((
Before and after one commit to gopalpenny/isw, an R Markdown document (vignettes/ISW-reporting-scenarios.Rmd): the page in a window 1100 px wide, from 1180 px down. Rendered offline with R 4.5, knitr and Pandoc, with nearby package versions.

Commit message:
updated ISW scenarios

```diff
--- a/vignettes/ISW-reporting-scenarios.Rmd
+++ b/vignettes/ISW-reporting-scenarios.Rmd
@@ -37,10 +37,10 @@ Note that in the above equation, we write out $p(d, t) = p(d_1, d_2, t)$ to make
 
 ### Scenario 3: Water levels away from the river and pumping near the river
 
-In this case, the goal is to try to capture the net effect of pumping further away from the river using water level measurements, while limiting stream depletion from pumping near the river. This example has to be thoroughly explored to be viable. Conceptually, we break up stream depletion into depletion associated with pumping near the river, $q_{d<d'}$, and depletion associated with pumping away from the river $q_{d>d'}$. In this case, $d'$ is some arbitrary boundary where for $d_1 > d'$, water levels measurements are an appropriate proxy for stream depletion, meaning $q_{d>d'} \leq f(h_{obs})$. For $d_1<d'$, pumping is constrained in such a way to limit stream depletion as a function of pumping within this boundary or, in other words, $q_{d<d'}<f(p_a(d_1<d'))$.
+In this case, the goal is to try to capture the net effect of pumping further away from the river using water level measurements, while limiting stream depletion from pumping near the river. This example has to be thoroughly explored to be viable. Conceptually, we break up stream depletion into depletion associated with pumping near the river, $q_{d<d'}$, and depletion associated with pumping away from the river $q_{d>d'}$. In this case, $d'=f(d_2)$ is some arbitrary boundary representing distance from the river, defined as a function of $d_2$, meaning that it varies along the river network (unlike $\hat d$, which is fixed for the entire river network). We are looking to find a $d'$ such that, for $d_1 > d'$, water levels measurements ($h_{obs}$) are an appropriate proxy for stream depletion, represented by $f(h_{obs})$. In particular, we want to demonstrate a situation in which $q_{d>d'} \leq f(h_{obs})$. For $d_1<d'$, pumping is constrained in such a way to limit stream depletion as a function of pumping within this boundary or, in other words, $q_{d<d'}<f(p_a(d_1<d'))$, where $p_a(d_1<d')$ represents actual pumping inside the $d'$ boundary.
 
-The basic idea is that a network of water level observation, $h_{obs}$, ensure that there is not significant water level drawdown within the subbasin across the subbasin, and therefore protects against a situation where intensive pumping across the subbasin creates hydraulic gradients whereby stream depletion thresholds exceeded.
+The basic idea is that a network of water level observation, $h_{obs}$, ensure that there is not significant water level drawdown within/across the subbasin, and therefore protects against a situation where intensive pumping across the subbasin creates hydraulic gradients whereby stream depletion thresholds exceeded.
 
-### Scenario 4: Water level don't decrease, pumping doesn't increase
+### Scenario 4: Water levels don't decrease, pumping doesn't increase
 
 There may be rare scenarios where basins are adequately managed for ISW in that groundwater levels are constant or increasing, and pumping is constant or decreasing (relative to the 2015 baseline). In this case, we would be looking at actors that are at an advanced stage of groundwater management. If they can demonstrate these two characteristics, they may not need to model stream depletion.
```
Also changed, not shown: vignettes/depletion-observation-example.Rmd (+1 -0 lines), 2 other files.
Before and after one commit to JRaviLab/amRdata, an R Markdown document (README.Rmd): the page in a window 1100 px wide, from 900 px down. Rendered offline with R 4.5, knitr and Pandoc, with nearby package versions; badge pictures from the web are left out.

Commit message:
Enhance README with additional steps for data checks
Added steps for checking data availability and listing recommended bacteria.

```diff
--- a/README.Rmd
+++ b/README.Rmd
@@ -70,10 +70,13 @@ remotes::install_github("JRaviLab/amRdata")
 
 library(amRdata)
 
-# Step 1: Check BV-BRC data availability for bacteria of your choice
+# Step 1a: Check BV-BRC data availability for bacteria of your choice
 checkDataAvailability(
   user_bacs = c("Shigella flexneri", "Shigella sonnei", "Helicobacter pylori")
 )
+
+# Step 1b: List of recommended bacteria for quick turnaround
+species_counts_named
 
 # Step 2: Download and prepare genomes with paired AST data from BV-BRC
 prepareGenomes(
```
))
**TASK ITEM**
All records are to be written out exactly.

**OUTPUT OF THE TASK**
Before and after one commit to gopalpenny/isw, an R Markdown document (vignettes/ISW-reporting-scenarios.Rmd): the page in a window 1100 px wide, from 1180 px down. Rendered offline with R 4.5, knitr and Pandoc, with nearby package versions.

Commit message:
updated ISW scenarios

```diff
--- a/vignettes/ISW-reporting-scenarios.Rmd
+++ b/vignettes/ISW-reporting-scenarios.Rmd
@@ -37,10 +37,10 @@ Note that in the above equation, we write out $p(d, t) = p(d_1, d_2, t)$ to make
 
 ### Scenario 3: Water levels away from the river and pumping near the river
 
-In this case, the goal is to try to capture the net effect of pumping further away from the river using water level measurements, while limiting stream depletion from pumping near the river. This example has to be thoroughly explored to be viable. Conceptually, we break up stream depletion into depletion associated with pumping near the river, $q_{d<d'}$, and depletion associated with pumping away from the river $q_{d>d'}$. In this case, $d'$ is some arbitrary boundary where for $d_1 > d'$, water levels measurements are an appropriate proxy for stream depletion, meaning $q_{d>d'} \leq f(h_{obs})$. For $d_1<d'$, pumping is constrained in such a way to limit stream depletion as a function of pumping within this boundary or, in other words, $q_{d<d'}<f(p_a(d_1<d'))$.
+In this case, the goal is to try to capture the net effect of pumping further away from the river using water level measurements, while limiting stream depletion from pumping near the river. This example has to be thoroughly explored to be viable. Conceptually, we break up stream depletion into depletion associated with pumping near the river, $q_{d<d'}$, and depletion associated with pumping away from the river $q_{d>d'}$. In this case, $d'=f(d_2)$ is some arbitrary boundary representing distance from the river, defined as a function of $d_2$, meaning that it varies along the river network (unlike $\hat d$, which is fixed for the entire river network). We are looking to find a $d'$ such that, for $d_1 > d'$, water levels measurements ($h_{obs}$) are an appropriate proxy for stream depletion, represented by $f(h_{obs})$. In particular, we want to demonstrate a situation in which $q_{d>d'} \leq f(h_{obs})$. For $d_1<d'$, pumping is constrained in such a way to limit stream depletion as a function of pumping within this boundary or, in other words, $q_{d<d'}<f(p_a(d_1<d'))$, where $p_a(d_1<d')$ represents actual pumping inside the $d'$ boundary.
 
-The basic idea is that a network of water level observation, $h_{obs}$, ensure that there is not significant water level drawdown within the subbasin across the subbasin, and therefore protects against a situation where intensive pumping across the subbasin creates hydraulic gradients whereby stream depletion thresholds exceeded.
+The basic idea is that a network of water level observation, $h_{obs}$, ensure that there is not significant water level drawdown within/across the subbasin, and therefore protects against a situation where intensive pumping across the subbasin creates hydraulic gradients whereby stream depletion thresholds exceeded.
 
-### Scenario 4: Water level don't decrease, pumping doesn't increase
+### Scenario 4: Water levels don't decrease, pumping doesn't increase
 
 There may be rare scenarios where basins are adequately managed for ISW in that groundwater levels are constant or increasing, and pumping is constant or decreasing (relative to the 2015 baseline). In this case, we would be looking at actors that are at an advanced stage of groundwater management. If they can demonstrate these two characteristics, they may not need to model stream depletion.
```
Also changed, not shown: vignettes/depletion-observation-example.Rmd (+1 -0 lines), 2 other files.
Before and after one commit to JRaviLab/amRdata, an R Markdown document (README.Rmd): the page in a window 1100 px wide, from 900 px down. Rendered offline with R 4.5, knitr and Pandoc, with nearby package versions; badge pictures from the web are left out.

Commit message:
Enhance README with additional steps for data checks
Added steps for checking data availability and listing recommended bacteria.

```diff
--- a/README.Rmd
+++ b/README.Rmd
@@ -70,10 +70,13 @@ remotes::install_github("JRaviLab/amRdata")
 
 library(amRdata)
 
-# Step 1: Check BV-BRC data availability for bacteria of your choice
+# Step 1a: Check BV-BRC data availability for bacteria of your choice
 checkDataAvailability(
   user_bacs = c("Shigella flexneri", "Shigella sonnei", "Helicobacter pylori")
 )
+
+# Step 1b: List of recommended bacteria for quick turnaround
+species_counts_named
 
 # Step 2: Download and prepare genomes with paired AST data from BV-BRC
 prepareGenomes(
```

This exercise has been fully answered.